But, as ever, I'm here to correct to errors of the wayward press (when not making them myself). So here's a quick-and-dirty on a weekend in Spring Green--worth knowing about because the activities in the area continue through mid-October. First, the plays: I saw Crime & Punishment (as adapted by Marilyn Campbell and Curt Columbus), and though it was inevitably different from the world premiere version I'd seen at Writers' Theatre it did not suffer by comparison. Raskolnikov was played by Chicagoan Matt Schwader, who did us proud, managing the wild and constant changes of direction in the mood and morals of this young law student. And the pair of Milwaukee actors who play all the other roles in Dostoevsky's magnum opus are equally capable. James Ridge shone as Porfiry, the inspector who plays with Raskolnikov like a spider preparing his dinner, and Colleen Madden achieved the nearly-impossible task of making whore-with-heart-of-gold Sonia into a real person. She also ably distinguished between the murdered old pawnbroker and her murdered old sister, a non-trivial task.

And until this very second, writing these reviews, I had no idea that the protean Ms. Madden also plays Ruth, the brittle, infuriated and put-upon living wife in Noel Coward's Blithe Spirit. She's terrific in that role, as well, and gets as good as she gives from Deborah Staples as Elvira the other wife--charming, predatory and dead--who comes back invisibly to torment her. As husband Charles, Jim DeVita is the flywheel who makes this tricycle go. The show looks gorgeous, with a spare but elegant set laid against a spider-webby drop which goes perfectly with Elvira's pale limbs and grasping fingers. Blithe Spirit, in my opinion, is the best of the Cowards, and APT has given it the best of productions.

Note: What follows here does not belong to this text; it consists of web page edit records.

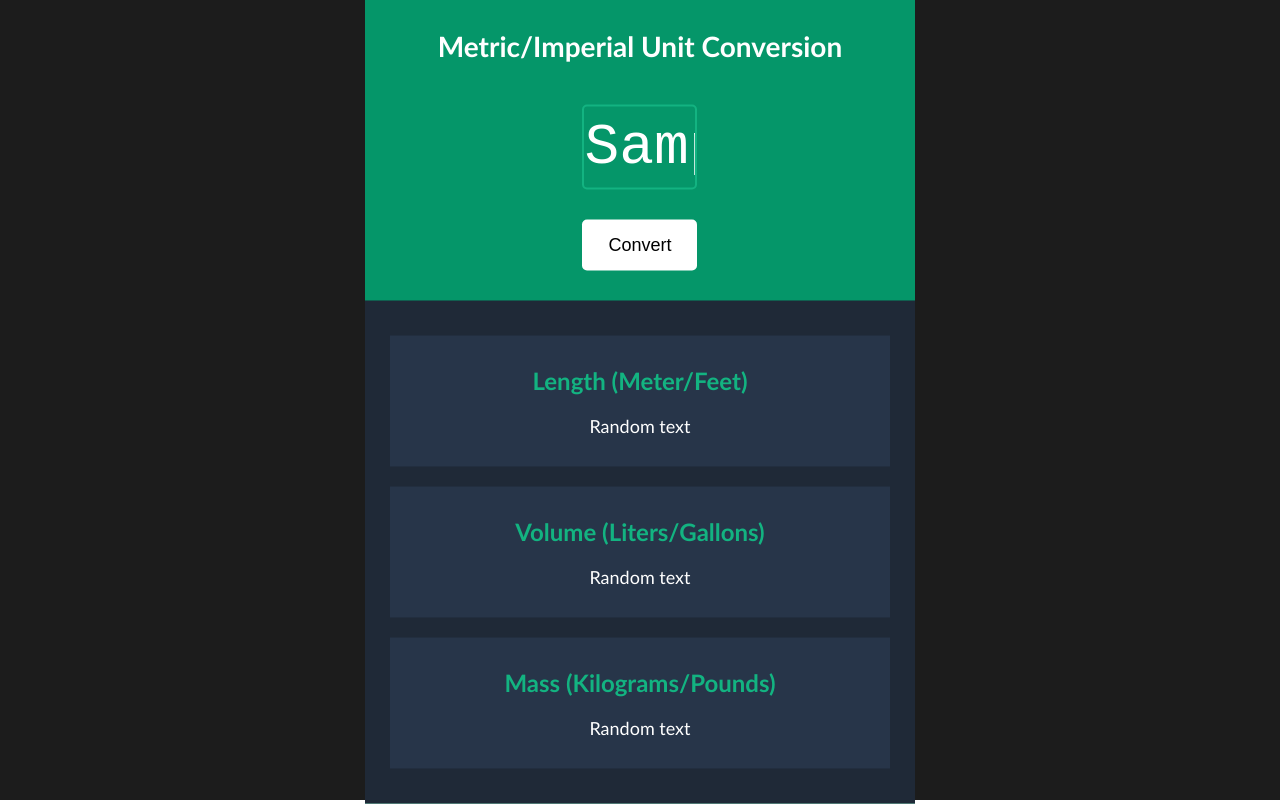
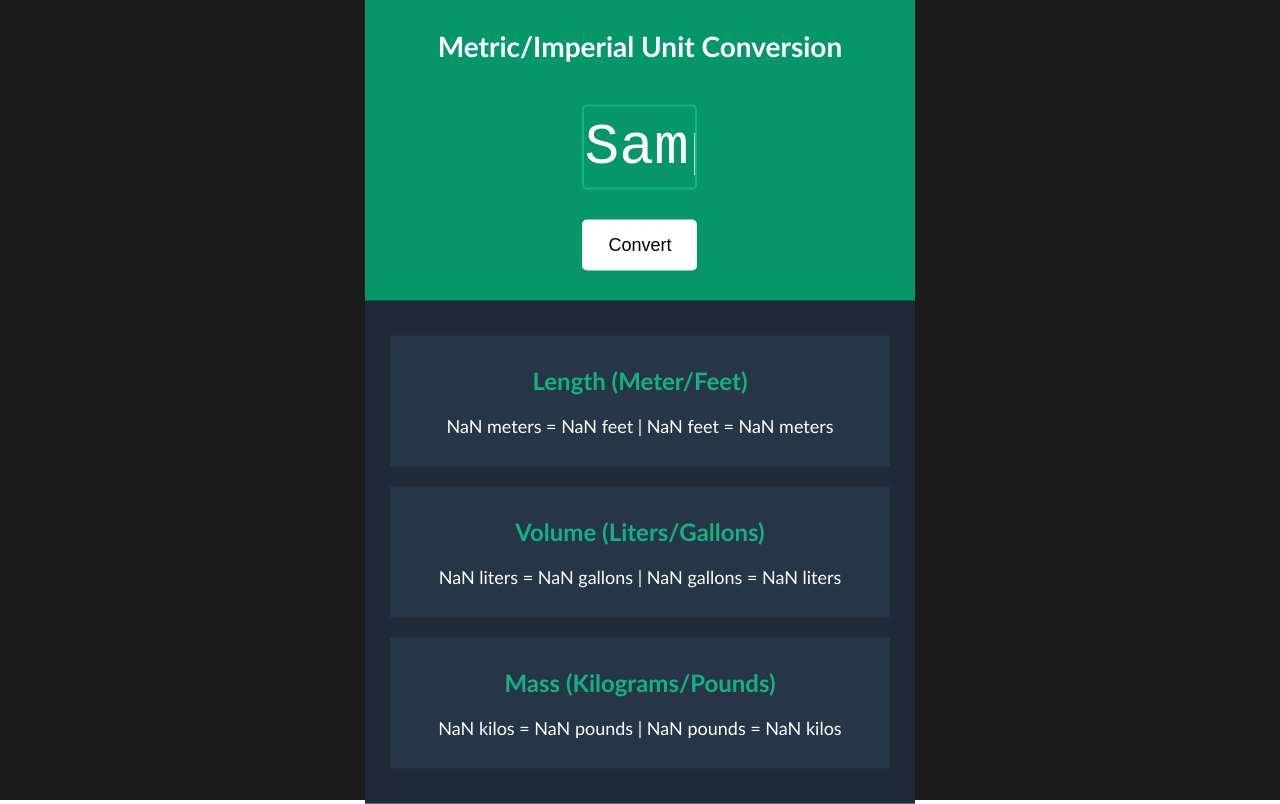
Before and after one commit to Yaskierix/unit-converter, a website built with Vite: page index.html in a window 1280 px wide. Both pictures are taken after typing "Sample" into the empty fields and a click on the button "Convert". Built offline with nearby package versions, Linux system fonts and the light colour scheme.

Commit message:
Js and logic

```diff
--- a/index.html
+++ b/index.html
@@ -8,24 +8,25 @@
       <div class="content">
         <div class="input-container">
           <h1>Metric/Imperial Unit Conversion</h1>
-          <input id="input-el" />
+          <input id="input-el" maxlength="3"/>
           <button id="button-el">Convert</button>
         </div>
         <div class="units-container">
           <div class="unit">
             <h2>Length (Meter/Feet)</h2>
-            <p>Random text</p>
+            <p id="length-text"></p>
           </div>
           <div class="unit">
             <h2>Volume (Liters/Gallons)</h2>
-            <p>Random text</p>
+            <p id="volume-text"></p>
           </div>
           <div class="unit">
             <h2>Mass (Kilograms/Pounds)</h2>
-            <p>Random text</p>
+            <p id="mass-text"></p>
           </div>
         </div>
       </div>
     </div>
+    <script src="index.js"></script>
   </body>
 </html>
--- a/index.js
+++ b/index.js
@@ -0,0 +1,48 @@
+const buttonEl = document.querySelector("#button-el");
+const lengthText = document.querySelector("#length-text");
+const volumeText = document.querySelector("#volume-text");
+const massText = document.querySelector("#mass-text");
+
+let userInput = null;
+
+let feet = null;
+let meters = null;
+
+let gallons = null;
+let liters = null;
+
+let pounds = null;
+let kilos = null;
+
+
+
+
+
+buttonEl.addEventListener('click', () =>{
+    userInput = parseFloat(document.querySelector("#input-el").value);
+
+    calc(userInput);
+    render();
+    return userInput;
+})
+
+function render(){
+    lengthText.textContent = `${userInput} meters = ${calc(userInput).feet} feet | ${userInput} feet = ${calc(userInput).meters} meters`
+    volumeText.textContent = `${userInput} liters = ${calc(userInput).gallons} gallons | ${userInput} gallons = ${calc(userInput).liters} liters`
+    massText.textContent = `${userInput} kilos = ${calc(userInput).pounds} pounds | ${userInput} pounds = ${calc(userInput).kilos} kilos`
+}
+
+function calc(input){
+    feet = (input * 3.281).toFixed(3);
+    meters = (input / 3.281).toFixed(3);
+
+
+    gallons = (input * 0.264).toFixed(3);
+    liters = (input / 0.264).toFixed(3);
+
+
+    pounds = (input * 2.204).toFixed(3);
+    kilos = (input / 2.204).toFixed(3);
+
+    return {feet, meters, liters, gallons, kilos, pounds};
+}
```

Meanwhile, the town of Spring Green itself is virtually dead, so we stayed in Mineral Point, about 15 miles the other side of the APT grounds. Mineral Point is like Galena, being an old lead-mining town which reinvented itself; but instead of Galena's antiques, Mineral Point offers fine crafts--pottery and fiber arts in particular. The quality is as high as in the galleries of Door County but the cost is considerably less. There are small hotels and bed-and-breakfasts galore (which you'll need, as Spring Green has fewer and fewer hostelries), an old-style cafe serving Cornish pasties (The Red Rooster Inn) and a couple of "high-end restaurants" whose prices, again, are easier on the wallet than equivalent fare in other resort areas, or in Chicago.

"Spring Green"--meaning the entire concept, outdoor summer theater in a beautiful and interesting setting--was wonderful 25 years ago--like the Tribune reporters, I was there. But today the theater is orders of magnitude stronger, and the environment richer and more charming. Of how many fondly-remembered things can one say that?